Try something before you read any further. What you’ll experience is really important as we look at today’s text. Find a way to sit in silence, even if just briefly—say, five minutes. It helps to take some deep breaths.
Go ahead. I’ll wait.
My premise today is a simple one. We are like the deaf man in our story in Mark. We’re just deaf for a different reason. He had a physical problem. We have an environmental problem that causes spiritual deafness.
Something had stopped up his ears. Perhaps it was disease. Perhaps it was a head injury. He began to speak as soon as he was healed, so he apparently remembered sound and speech. But at some point in his life, the sound had no longer come in and intelligible words had stopped coming out.
The cure was not a simple one, not even for Jesus the miracle worker. This was no time for spectacle, for show. Jesus pulled the man aside to a private place. (It strikes me that the deaf man must have had little understanding of what was going on; he had to trust Jesus.) Imagine what it would feel like to have Jesus stick his fingers in your ears. Imagine what it would be like to have him take his spit and put it on your tongue.
Imagine what it would be like to have Jesus pray for you in the common Aramaic his very common people spoke, a prayer so deep that it comes out in a groaning command: “Ephphatha.” Open up!
When it comes to hearing Jesus, to really hearing what God has to say to us, we’re stopped up, too. The world is in our ears. We’re clogged with work, sport and school schedules, with plans, with worries, with diversions like television, Internet and video games. We’re so stopped up that we’re in danger of remaining deaf to God’s continuing call on our lives until the day we die.
This deafness also makes us spiritually mute.
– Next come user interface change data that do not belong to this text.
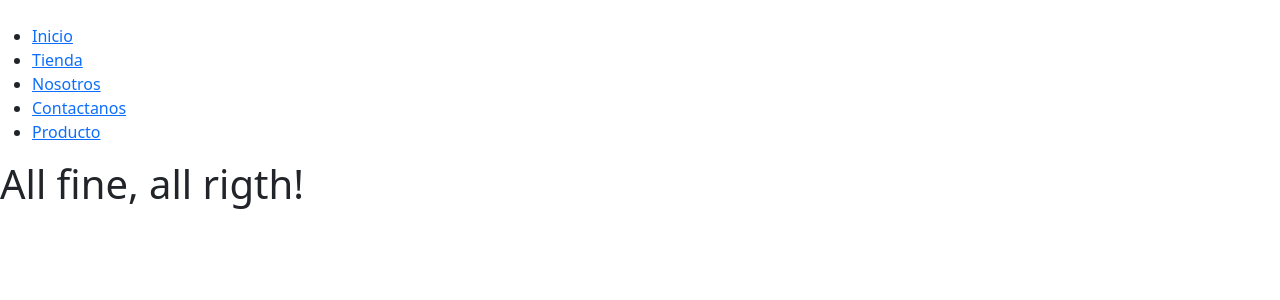
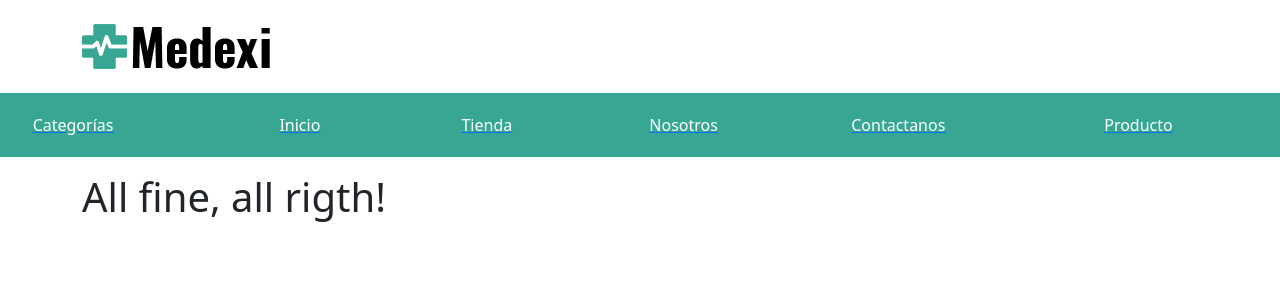
Before and after one commit to johancastillo/mediassist, a React (Create React App) app: page / in a window 1280 px wide. Shown: the top 300 px of the page. Built offline with nearby package versions, Linux system fonts and the light colour scheme.

Commit message:
Navbar Design

```diff
--- a/src/App.css
+++ b/src/App.css
@@ -1,38 +1,4 @@
-.App {
-  text-align: center;
+*{
+  margin: 0;
+  padding: 0;
 }
-
-.App-logo {
-  height: 40vmin;
-  pointer-events: none;
-}
-
-@media (prefers-reduced-motion: no-preference) {
-  .App-logo {
-    animation: App-logo-spin infinite 20s linear;
-  }
-}
-
-.App-header {
-  background-color: #282c34;
-  min-height: 100vh;
-  display: flex;
-  flex-direction: column;
-  align-items: center;
-  justify-content: center;
-  font-size: calc(10px + 2vmin);
-  color: white;
-}
-
-.App-link {
-  color: #61dafb;
-}
-
-@keyframes App-logo-spin {
-  from {
-    transform: rotate(0deg);
-  }
-  to {
-    transform: rotate(360deg);
-  }
-}
--- a/src/App.jsx
+++ b/src/App.jsx
@@ -9,6 +9,7 @@ import PageNotFound from './pages/page-not-found/PageNotFound';
 import SingleProduct from './pages/single-product/SingleProduct';
 import Store from './pages/store/Store';
 
+import "./App.css"
 
 const AppRouting = () => {
   return (
--- a/src/components/nav-info/NavInfo.jsx
+++ b/src/components/nav-info/NavInfo.jsx
@@ -3,11 +3,11 @@
 
 const NavInfo = () => {
     return(
-        <div className="container nav-info">
+        <div className="container nav-info my-4">
             <div className="row">
 
                 <div className="col-md-3">
-                    <img className="logo" src="" alt="" />
+                    <img className="logo" src="./assets/images/logo.png" alt="" />
                 </div>
 
                 <div className="col-md-3">
--- a/src/components/navigation/Navigation.css
+++ b/src/components/navigation/Navigation.css
@@ -0,0 +1,26 @@
+.navigation ul{
+    display: flex;
+    justify-content: space-around;
+    align-items: center;
+    background: #37a794;
+    padding:0;
+}
+
+.navigation ul li{
+    list-style: none !important;
+    padding: 20px;
+    width: 16%;
+    display: flex;
+    justify-content: center;
+    align-items: center;
+    cursor: pointer;
+}
+
+.navigation ul li:hover{
+    background: #115d51;
+}
+
+.navigation ul li a{
+    text-decoration: none !important;
+    color: #fff !important;
+}
--- a/src/components/navigation/Navigation.jsx
+++ b/src/components/navigation/Navigation.jsx
@@ -1,39 +1,48 @@
 
 import { Link } from 'wouter'
 
+import "./Navigation.css"
+
 const Navigation = () => {
     return (
-        <nav className="">
+        <nav className="navigation">
             <ul>
+                <Link to="/">
                     <li>
+                        <a>Categorías</a>
+                    </li>
+                </Link>
+
+
                 <Link to="/">
+                    <li>
                             <a>Inicio</a>
+                    </li>
                 </Link>
+
+                <Link to="/tienda">
+                    <li>
+                            <a>Tienda</a>
                     </li>
+                </Link>
 
+                <Link to="/nosotros">
                     <li>
-                    <Link to="/tienda">
-                        <a>Tienda</a>
+                            <a>Nosotros</a>
+                    </li>
                 </Link>
+
+                <Link to="/contactanos">
+                    <li>
+                            <a>Contactanos</a>
                     </li>
+                </Link>
 
+                <Link to="/producto">
                     <li>
-                    <Link to="/nosotros">
-                        <a>Nosotros</a>
+                            <a>Producto</a>
+                    </li>
                 </Link>
-                </li>
-
-                <li>
-                    <Link to="/contactanos">
-                        <a>Contactanos</a>
-                    </Link>
-                </li>
-
-                <li>
-                    <Link to="/producto">
-                        <a>Producto</a>
-                    </Link>
-                </li>
 
 
             </ul>
--- a/src/pages/home/Home.jsx
+++ b/src/pages/home/Home.jsx
@@ -3,7 +3,7 @@
 
 const Home = () => {
     return (
-        <div className="page">
+        <div className="container page">
 
 
             <h1>All fine, all rigth!</h1>
```
Also changed, not shown: public/assets/images/logo.png (added), src/components/nav-info/NavInfo.css (added). Lines whose indentation alone changed are shown as unchanged.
How can we declare what we have not recently heard?
On the day the deaf-mute man was healed, the people who witnessed the transformation remembered what the prophet Isaiah had said about the time to come, the time when all things would be set right, the time when God would return to his people and establish the kingdom that would save the world. “Then the eyes of the blind shall be opened, and the ears of the deaf unstopped; then the lame shall leap like a deer, and the tongue of the speechless sing for joy.” (Isaiah 35:5-6)
And no one, not even Jesus, could keep them from proclaiming the signs they were seeing. (Was the deaf-mute man their keynote speaker as they ran about?) Their excitement was too great; they could not restrain themselves.
May we go to private places with Jesus long enough that our ears be unstopped. May we hear his message well. And may we declare the message of Jesus Christ as Lord and Savior with great excitement.